**Task material:**
__________________________________________________
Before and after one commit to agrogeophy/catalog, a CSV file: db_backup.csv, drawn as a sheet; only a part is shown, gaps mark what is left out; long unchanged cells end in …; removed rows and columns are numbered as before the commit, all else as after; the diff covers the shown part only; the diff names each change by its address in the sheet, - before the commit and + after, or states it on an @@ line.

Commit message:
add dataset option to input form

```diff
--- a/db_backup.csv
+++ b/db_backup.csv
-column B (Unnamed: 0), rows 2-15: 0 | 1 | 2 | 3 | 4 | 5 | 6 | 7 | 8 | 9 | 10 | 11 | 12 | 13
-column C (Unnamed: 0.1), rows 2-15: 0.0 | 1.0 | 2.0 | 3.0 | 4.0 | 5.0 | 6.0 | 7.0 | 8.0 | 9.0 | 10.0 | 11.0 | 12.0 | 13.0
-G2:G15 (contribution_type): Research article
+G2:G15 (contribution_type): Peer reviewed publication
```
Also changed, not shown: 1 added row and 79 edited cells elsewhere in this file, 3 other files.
__________________________________________________
**Your objective:** Find every line of the data that holds the string "Unnamed", then say how many there are and nothing else.

**Exercise response:** 2